--- Provided data ---
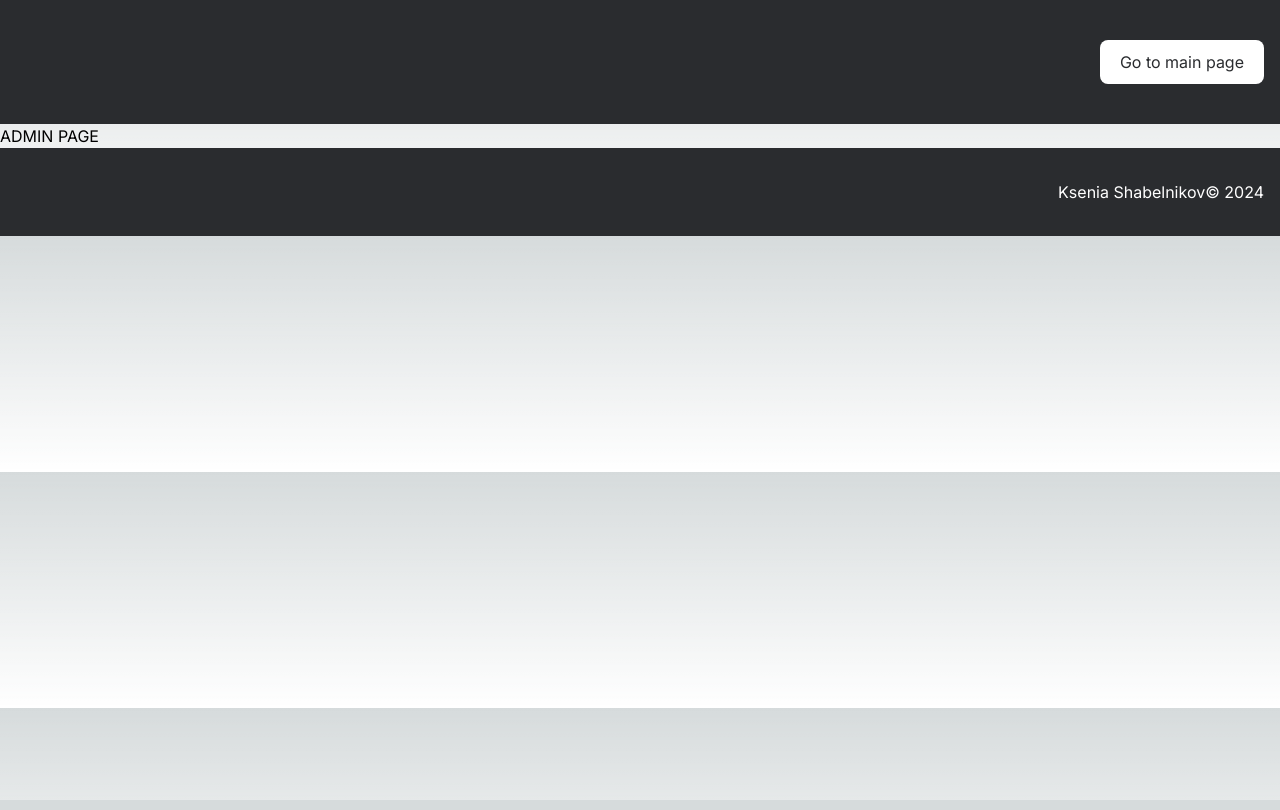
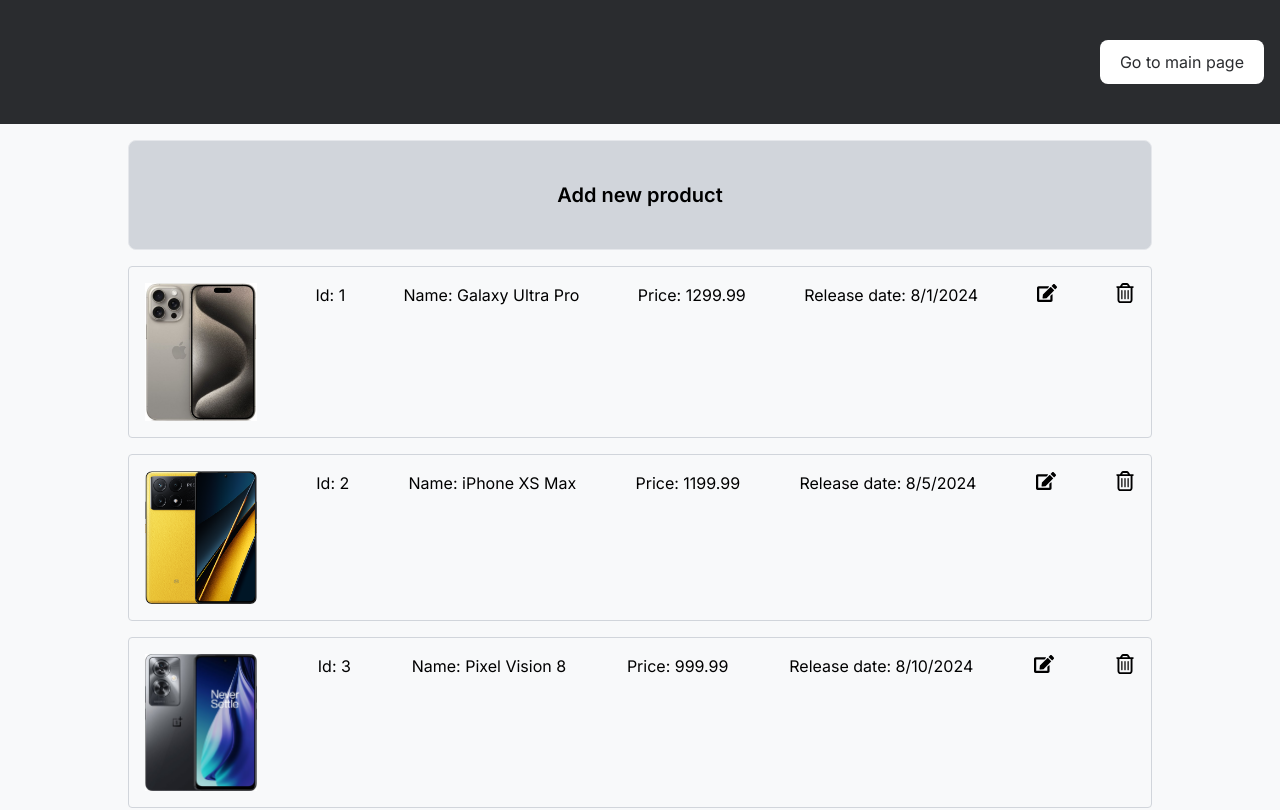
Before and after one commit to shabelnikova/products, a Next.js app: page /admin in a window 1280 px wide. Shown: the top 810 px of the page. Built offline with nearby package versions, Linux system fonts and the light colour scheme.

Commit message:
implemented admin page

```diff
--- a/src/app/admin/page.tsx
+++ b/src/app/admin/page.tsx
@@ -1,10 +1,34 @@
-import React from 'react';
+"use client";
+import React, {useState} from 'react';
+import initialProducts from "@/data/products";
+import AdminProduct from "@/components/AdminProduct";
+import {Product} from "@/types/product";
 
 const Page = () => {
+    const [products, setProducts] = useState<Product[]>(initialProducts);
+
+    const handleDelete = (id: string) => {
+        const updatedProducts = products.filter(product => product.id !== id);
+        setProducts(updatedProducts); // Обновляем состояние
+    };
+
     return (
-        <div>
-            ADMIN PAGE
-        </div>
+        <main className="mx-auto max-w-screen-2xl py-4 w-4/5 flex flex-col gap-4">
+            <button className="
+            py-10 px-14 text-xl
+            font-semibold border bg-gray-300
+            rounded-lg hover:bg-gray-400/60
+            ">
+                Add new product
+            </button>
+            {products.map((product) => (
+                <AdminProduct
+                    key={product.id}
+                    product={product}
+                    onDelete={handleDelete}
+                />
+            ))}
+        </main>
     );
 };
 
--- a/src/app/globals.css
+++ b/src/app/globals.css
@@ -18,16 +18,5 @@
 
 body {
   color: rgb(var(--foreground-rgb));
-  background: linear-gradient(
-      to bottom,
-      transparent,
-      rgb(var(--background-end-rgb))
-    )
-    rgb(var(--background-start-rgb));
+  @apply bg-light-gray-cold
 }
-
-@layer utilities {
-  .text-balance {
-    text-wrap: balance;
-  }
-}
--- /dev/null
+++ b/src/components/AdminProduct.tsx
@@ -0,0 +1,23 @@
+
+import React from 'react';
+import { FaRegTrashCan } from "react-icons/fa6";
+import { FaEdit } from "react-icons/fa";
+import {Product} from "@/types/product";
+
+const AdminProduct: React.FC<{ product: Product; onDelete: (id: string) => void }> = ({product, onDelete}) => {
+    const { image, id, name, price, description, releaseDate } = product;
+
+    return (
+        <div className="flex gap-4 p-4 border border-gray-300 rounded justify-between">
+            <img className="w-28" src={image} alt={name}/>
+            <p>Id: {id}</p>
+            <p>Name: {name}</p>
+            <p>Price: {price}</p>
+            <p>Release date: {releaseDate.toLocaleDateString()}</p>
+            <FaEdit className="text-xl cursor-pointer"/>
+            <FaRegTrashCan className="text-xl cursor-pointer" onClick={() => onDelete(id)}/>
+        </div>
+    );
+};
+
+export default AdminProduct;
```
Also changed, not shown: package.json (+5 -4 lines), 1 other file (tests, documents, lock files or other folders).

--- Task prompt ---
Every line containing the string "text" should be pulled from the listing and copied.

--- Response to the task ---
+            py-10 px-14 text-xl
-  .text-balance {
-    text-wrap: balance;
+            <FaEdit className="text-xl cursor-pointer"/>
+            <FaRegTrashCan className="text-xl cursor-pointer" onClick={() => onDelete(id)}/>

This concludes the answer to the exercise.